-- Material shown follows --

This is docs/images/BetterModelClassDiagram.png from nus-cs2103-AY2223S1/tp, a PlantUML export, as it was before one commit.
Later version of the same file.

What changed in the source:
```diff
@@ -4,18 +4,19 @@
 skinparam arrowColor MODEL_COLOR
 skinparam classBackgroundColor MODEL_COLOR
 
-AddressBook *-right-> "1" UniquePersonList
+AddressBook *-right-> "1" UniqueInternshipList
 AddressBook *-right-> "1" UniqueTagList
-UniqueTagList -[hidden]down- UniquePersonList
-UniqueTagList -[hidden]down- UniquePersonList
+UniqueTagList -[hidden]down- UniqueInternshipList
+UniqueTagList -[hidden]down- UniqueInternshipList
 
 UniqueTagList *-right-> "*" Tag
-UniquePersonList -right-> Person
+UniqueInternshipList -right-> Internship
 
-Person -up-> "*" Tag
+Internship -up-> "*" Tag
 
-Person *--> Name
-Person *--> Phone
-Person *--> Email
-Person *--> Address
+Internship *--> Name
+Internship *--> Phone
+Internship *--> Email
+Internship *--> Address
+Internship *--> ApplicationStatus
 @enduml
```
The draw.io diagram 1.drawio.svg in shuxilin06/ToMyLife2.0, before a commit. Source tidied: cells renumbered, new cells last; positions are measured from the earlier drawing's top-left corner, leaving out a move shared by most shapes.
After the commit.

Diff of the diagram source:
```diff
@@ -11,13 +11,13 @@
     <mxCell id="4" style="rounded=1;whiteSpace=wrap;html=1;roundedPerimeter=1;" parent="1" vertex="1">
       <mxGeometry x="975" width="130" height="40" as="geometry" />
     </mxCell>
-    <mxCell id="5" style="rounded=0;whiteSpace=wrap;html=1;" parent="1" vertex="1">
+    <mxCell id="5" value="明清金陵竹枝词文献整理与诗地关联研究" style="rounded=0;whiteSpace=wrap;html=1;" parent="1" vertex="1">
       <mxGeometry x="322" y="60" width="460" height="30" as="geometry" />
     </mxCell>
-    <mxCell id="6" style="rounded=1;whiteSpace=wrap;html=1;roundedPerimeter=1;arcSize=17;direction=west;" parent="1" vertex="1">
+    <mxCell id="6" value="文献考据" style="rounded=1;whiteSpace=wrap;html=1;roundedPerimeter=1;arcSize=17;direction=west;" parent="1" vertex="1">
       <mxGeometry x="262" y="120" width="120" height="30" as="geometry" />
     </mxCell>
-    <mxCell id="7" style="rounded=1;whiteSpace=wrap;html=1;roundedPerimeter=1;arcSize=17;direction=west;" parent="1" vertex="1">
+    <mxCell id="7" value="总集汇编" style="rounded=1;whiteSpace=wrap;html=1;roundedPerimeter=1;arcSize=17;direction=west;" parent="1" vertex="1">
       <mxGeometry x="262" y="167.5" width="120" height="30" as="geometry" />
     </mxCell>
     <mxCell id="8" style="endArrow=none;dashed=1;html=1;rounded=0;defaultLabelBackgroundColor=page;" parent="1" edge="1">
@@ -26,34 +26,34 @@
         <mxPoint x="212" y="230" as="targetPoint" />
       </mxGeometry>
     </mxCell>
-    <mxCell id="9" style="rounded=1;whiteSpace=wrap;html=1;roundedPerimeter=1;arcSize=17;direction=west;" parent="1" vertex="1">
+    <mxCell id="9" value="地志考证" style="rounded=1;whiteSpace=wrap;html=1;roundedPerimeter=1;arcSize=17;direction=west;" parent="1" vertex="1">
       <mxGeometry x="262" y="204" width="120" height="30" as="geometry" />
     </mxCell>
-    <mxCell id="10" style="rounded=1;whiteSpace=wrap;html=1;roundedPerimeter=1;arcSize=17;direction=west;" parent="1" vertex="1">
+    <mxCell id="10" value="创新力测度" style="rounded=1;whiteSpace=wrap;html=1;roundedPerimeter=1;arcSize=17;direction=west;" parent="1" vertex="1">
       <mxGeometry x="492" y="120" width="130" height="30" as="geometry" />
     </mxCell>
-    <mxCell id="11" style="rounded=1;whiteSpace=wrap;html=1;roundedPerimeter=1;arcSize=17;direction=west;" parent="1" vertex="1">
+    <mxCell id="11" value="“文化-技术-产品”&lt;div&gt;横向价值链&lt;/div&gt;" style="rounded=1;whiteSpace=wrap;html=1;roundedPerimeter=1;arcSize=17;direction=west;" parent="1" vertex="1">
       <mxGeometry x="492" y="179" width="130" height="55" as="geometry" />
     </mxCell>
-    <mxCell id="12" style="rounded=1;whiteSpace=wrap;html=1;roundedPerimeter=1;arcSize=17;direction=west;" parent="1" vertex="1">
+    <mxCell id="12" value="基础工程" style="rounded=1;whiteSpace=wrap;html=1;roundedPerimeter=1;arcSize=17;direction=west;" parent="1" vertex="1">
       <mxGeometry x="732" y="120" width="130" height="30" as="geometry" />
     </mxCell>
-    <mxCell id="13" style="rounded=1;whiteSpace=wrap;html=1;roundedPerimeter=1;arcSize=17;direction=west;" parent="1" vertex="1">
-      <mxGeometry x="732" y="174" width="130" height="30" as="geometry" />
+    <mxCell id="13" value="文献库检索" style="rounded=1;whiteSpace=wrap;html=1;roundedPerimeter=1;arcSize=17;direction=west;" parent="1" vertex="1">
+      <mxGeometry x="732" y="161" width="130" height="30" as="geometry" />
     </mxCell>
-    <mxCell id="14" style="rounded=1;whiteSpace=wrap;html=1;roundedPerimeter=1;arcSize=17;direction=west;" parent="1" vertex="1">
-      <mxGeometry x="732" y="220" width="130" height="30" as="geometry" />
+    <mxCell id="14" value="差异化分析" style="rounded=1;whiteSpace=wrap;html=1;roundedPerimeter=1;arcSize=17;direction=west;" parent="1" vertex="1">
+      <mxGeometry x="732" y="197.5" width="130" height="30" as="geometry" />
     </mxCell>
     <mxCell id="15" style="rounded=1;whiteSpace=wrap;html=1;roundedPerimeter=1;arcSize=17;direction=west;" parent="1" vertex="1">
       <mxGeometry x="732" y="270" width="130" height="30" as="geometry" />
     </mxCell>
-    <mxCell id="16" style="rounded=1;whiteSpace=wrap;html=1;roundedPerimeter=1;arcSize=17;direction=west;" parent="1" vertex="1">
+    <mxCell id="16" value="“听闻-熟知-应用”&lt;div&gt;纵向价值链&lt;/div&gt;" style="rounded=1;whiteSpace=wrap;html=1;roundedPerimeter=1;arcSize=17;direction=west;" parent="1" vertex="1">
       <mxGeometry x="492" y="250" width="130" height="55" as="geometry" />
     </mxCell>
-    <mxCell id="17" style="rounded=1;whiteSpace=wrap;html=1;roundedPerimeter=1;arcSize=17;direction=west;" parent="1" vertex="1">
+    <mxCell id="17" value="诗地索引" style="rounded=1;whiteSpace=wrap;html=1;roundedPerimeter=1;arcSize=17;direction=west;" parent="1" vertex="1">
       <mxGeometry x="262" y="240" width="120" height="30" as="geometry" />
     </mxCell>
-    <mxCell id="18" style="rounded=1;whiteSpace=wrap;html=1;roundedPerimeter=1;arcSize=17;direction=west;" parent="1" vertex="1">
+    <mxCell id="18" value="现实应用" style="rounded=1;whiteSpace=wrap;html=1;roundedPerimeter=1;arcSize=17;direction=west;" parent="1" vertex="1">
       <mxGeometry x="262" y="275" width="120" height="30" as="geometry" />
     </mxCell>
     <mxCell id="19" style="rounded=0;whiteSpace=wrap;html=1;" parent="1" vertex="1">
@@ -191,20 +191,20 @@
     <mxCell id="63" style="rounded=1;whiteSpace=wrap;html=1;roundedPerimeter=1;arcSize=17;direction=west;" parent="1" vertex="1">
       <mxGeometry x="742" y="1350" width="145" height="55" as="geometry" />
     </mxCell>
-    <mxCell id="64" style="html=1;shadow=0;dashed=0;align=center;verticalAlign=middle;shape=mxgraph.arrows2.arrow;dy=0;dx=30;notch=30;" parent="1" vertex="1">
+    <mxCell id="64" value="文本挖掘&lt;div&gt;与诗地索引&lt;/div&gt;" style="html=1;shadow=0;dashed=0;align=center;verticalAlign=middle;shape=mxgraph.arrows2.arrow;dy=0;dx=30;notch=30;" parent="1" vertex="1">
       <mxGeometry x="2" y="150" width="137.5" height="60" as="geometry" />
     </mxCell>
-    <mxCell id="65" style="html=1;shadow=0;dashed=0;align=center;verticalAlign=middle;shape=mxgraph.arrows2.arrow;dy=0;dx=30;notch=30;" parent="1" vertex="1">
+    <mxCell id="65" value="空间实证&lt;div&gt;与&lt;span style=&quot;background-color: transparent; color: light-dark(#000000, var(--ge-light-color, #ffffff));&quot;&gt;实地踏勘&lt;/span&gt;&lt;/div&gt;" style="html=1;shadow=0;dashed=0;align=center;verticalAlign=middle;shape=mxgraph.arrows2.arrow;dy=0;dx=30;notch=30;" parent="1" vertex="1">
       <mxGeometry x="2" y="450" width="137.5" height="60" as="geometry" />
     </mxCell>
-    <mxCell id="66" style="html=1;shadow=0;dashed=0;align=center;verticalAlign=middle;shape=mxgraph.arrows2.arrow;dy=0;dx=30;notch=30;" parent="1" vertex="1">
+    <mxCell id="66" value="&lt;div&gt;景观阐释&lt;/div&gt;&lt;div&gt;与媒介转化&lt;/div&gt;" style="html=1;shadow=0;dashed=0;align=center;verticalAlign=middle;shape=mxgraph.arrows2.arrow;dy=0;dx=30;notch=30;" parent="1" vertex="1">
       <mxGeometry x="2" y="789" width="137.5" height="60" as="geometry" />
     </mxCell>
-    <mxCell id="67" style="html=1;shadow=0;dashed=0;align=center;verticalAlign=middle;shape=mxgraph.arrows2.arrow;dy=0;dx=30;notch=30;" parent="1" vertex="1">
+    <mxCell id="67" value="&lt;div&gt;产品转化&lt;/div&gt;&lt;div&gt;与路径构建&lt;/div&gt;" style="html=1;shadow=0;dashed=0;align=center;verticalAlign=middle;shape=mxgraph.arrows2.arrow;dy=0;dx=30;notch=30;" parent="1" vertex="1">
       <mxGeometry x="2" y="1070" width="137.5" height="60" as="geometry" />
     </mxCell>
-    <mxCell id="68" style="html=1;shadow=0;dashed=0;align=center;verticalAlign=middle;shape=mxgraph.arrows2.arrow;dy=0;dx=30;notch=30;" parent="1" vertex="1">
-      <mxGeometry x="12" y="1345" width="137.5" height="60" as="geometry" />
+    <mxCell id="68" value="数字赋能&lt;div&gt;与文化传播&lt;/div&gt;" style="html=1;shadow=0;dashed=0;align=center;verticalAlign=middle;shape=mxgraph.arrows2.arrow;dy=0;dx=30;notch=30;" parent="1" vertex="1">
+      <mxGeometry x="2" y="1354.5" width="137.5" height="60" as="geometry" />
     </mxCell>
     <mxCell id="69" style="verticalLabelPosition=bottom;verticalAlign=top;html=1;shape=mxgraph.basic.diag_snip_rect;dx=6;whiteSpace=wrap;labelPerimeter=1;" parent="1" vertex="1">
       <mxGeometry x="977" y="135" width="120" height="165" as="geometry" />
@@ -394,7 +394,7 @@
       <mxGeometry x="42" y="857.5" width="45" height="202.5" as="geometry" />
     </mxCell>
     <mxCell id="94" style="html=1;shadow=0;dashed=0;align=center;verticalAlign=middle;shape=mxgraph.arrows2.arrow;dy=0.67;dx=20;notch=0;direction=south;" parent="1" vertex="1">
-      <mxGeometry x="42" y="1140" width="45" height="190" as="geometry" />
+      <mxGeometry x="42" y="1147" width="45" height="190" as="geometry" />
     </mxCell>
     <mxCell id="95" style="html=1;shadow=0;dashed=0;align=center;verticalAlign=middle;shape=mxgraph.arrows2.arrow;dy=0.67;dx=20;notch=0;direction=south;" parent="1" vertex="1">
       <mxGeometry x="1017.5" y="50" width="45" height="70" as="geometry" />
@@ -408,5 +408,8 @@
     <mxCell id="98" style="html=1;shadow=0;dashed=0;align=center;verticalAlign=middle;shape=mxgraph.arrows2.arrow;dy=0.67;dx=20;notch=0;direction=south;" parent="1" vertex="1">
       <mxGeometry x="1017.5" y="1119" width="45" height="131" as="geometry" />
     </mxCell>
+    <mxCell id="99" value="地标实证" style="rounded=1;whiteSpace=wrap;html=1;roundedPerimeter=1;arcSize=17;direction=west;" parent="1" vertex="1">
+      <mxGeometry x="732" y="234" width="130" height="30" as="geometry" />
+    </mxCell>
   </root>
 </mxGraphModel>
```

-- Material shown concluded --

Goal of the exercise: Filter the entries down to the lines with the word "UniqueInternshipList" in them.

Result below:
+AddressBook *-right-> "1" UniqueInternshipList
+UniqueTagList -[hidden]down- UniqueInternshipList
+UniqueTagList -[hidden]down- UniqueInternshipList
+UniqueInternshipList -right-> Internship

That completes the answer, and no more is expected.